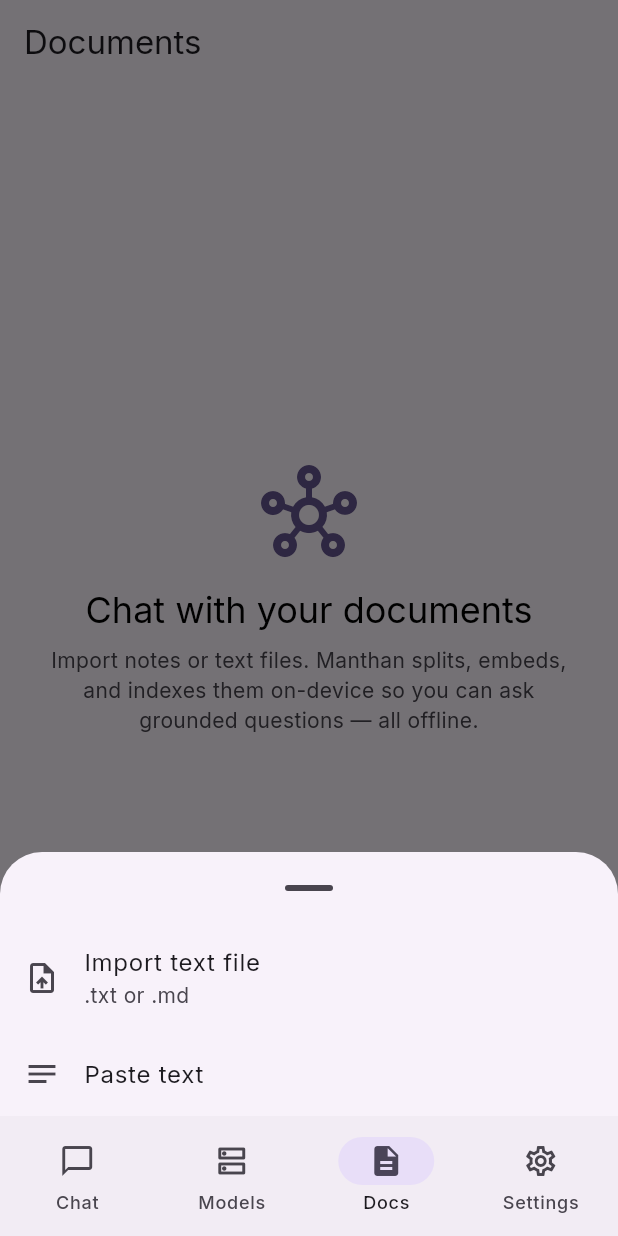
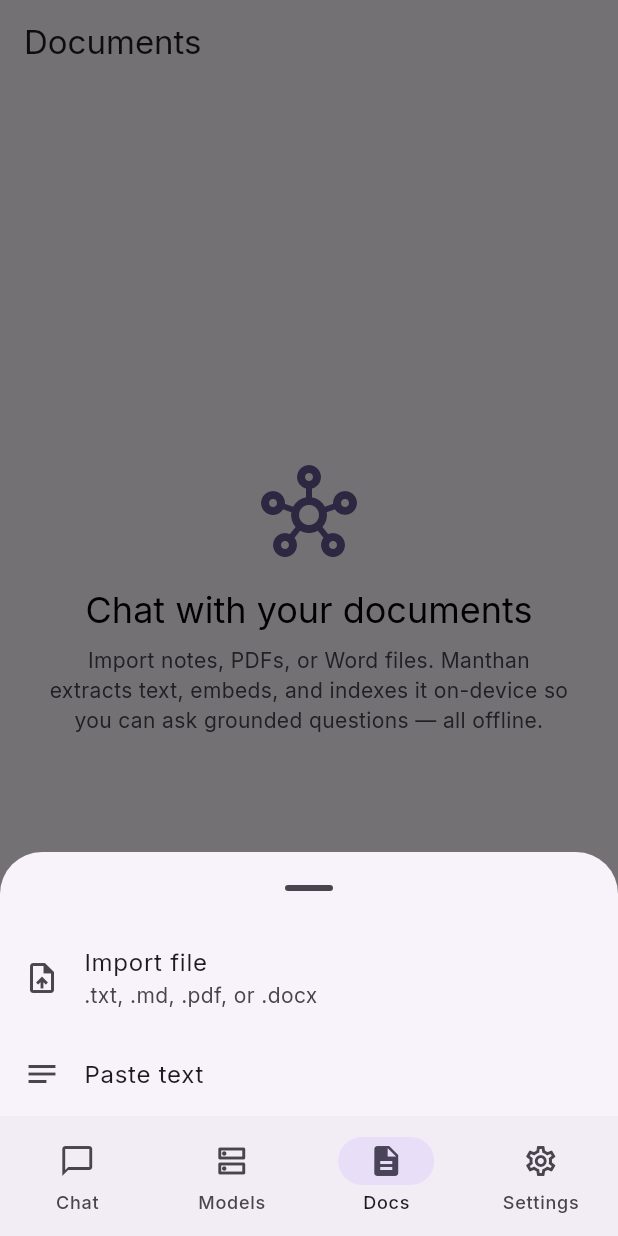
Before and after one commit to Ayushd70/manthan, a Flutter app: the DocumentsPage screen opened by its route, after a tap on "Add document", on a phone screen of 412 x 824 dp. Run offline on Flutter 3.47's test engine with Material 3 defaults, Android fonts, the phone set to English and light mode, and no system bars; drawn by our look-alikes of dynamic_color; our stand-ins replace dio, equatable, file_picker, flutter_animate, flutter_riverpod, flutter_tts and 6 more; missing offline and left inert: flutter_gemma, gpt_markdown, llama_cpp_dart, syncfusion_flutter_pdf; accounts and stored records are empty; generated files the repository leaves out were written again.

Commit message:
Add PDF and DOCX import for on-device RAG indexing.
Extract text via Syncfusion for PDFs and OOXML parsing for Word files,
with clear errors for unsupported or image-only documents.

Signed-off-by: Ayush Dubey <ayushdubey70@gmail.com>

```diff
--- /dev/null
+++ b/lib/features/rag/domain/document_import.dart
@@ -0,0 +1,9 @@
+/// Thrown when a document file cannot be converted to plain text.
+class DocumentImportException implements Exception {
+  const DocumentImportException(this.message);
+
+  final String message;
+
+  @override
+  String toString() => message;
+}
--- a/lib/features/rag/presentation/documents_page.dart
+++ b/lib/features/rag/presentation/documents_page.dart
@@ -1,15 +1,18 @@
 import 'dart:async';
-import 'dart:convert';
 
 import 'package:file_picker/file_picker.dart';
 import 'package:flutter/material.dart';
 import 'package:flutter_riverpod/flutter_riverpod.dart';
 import 'package:manthan/core/utils/formatters.dart';
 import 'package:manthan/features/rag/application/rag_controller.dart';
+import 'package:manthan/features/rag/data/document_text_extractor.dart';
+import 'package:manthan/features/rag/domain/document_import.dart';
 
 /// Manages documents imported for retrieval-augmented generation.
 class DocumentsPage extends ConsumerWidget {
   const DocumentsPage({super.key});
+
+  static const _extractor = DocumentTextExtractor();
 
   @override
   Widget build(BuildContext context, WidgetRef ref) {
@@ -105,8 +108,8 @@
           children: <Widget>[
             ListTile(
               leading: const Icon(Icons.upload_file),
-              title: const Text('Import text file'),
-              subtitle: const Text('.txt or .md'),
+              title: const Text('Import file'),
+              subtitle: const Text('.txt, .md, .pdf, or .docx'),
               onTap: () {
                 Navigator.of(context).pop();
                 unawaited(_importFile(context, ref));
@@ -129,14 +132,29 @@
   Future<void> _importFile(BuildContext context, WidgetRef ref) async {
     final file = await FilePicker.pickFile(
       type: FileType.custom,
-      allowedExtensions: <String>['txt', 'md', 'markdown', 'text'],
+      allowedExtensions: <String>[
+        'txt',
+        'md',
+        'markdown',
+        'text',
+        'pdf',
+        'docx',
+      ],
     );
     if (file == null) return;
-    final bytes = await file.readAsBytes();
-    final text = utf8.decode(bytes, allowMalformed: true);
-    await ref
-        .read(ragControllerProvider.notifier)
-        .importText(title: file.name, text: text);
+
+    try {
+      final bytes = await file.readAsBytes();
+      final text = _extractor.extract(fileName: file.name, bytes: bytes);
+      await ref
+          .read(ragControllerProvider.notifier)
+          .importText(title: file.name, text: text);
+    } on DocumentImportException catch (e) {
+      if (!context.mounted) return;
+      ScaffoldMessenger.of(context).showSnackBar(
+        SnackBar(content: Text(e.message)),
+      );
+    }
   }
 
   Future<void> _pasteText(BuildContext context, WidgetRef ref) async {
@@ -248,8 +266,9 @@
             ),
             const SizedBox(height: 8),
             Text(
-              'Import notes or text files. Manthan splits, embeds, and indexes '
-              'them on-device so you can ask grounded questions — all offline.',
+              'Import notes, PDFs, or Word files. Manthan extracts text, '
+              'embeds, and indexes it on-device so you can ask grounded '
+              'questions — all offline.',
               style: theme.textTheme.bodyMedium?.copyWith(
                 color: theme.colorScheme.onSurfaceVariant,
               ),
--- a/pubspec.yaml
+++ b/pubspec.yaml
@@ -28,6 +28,7 @@
 # the latest version available on pub.dev. To see which dependencies have newer
 # versions available, run `flutter pub outdated`.
 dependencies:
+  archive: ^4.0.9
   collection: ^1.19.1
   crypto: ^3.0.7
   cupertino_icons: ^1.0.8
@@ -55,7 +56,9 @@
   share_plus: ^13.1.0
   shared_preferences: ^2.5.5
   speech_to_text: ^7.4.0
+  syncfusion_flutter_pdf: ^33.2.13
   uuid: ^4.5.3
+  xml: ^7.0.1
 
 dev_dependencies:
   build_runner: ^2.15.0
```
Also changed, not shown: lib/features/rag/data/document_text_extractor.dart (added, +92 -0 lines), pubspec.lock, 2 other files.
========================
§ THE TASK
For the material, work out how many lines hold the string "bytes". Your reply must be the number alone.

§ RESULT
4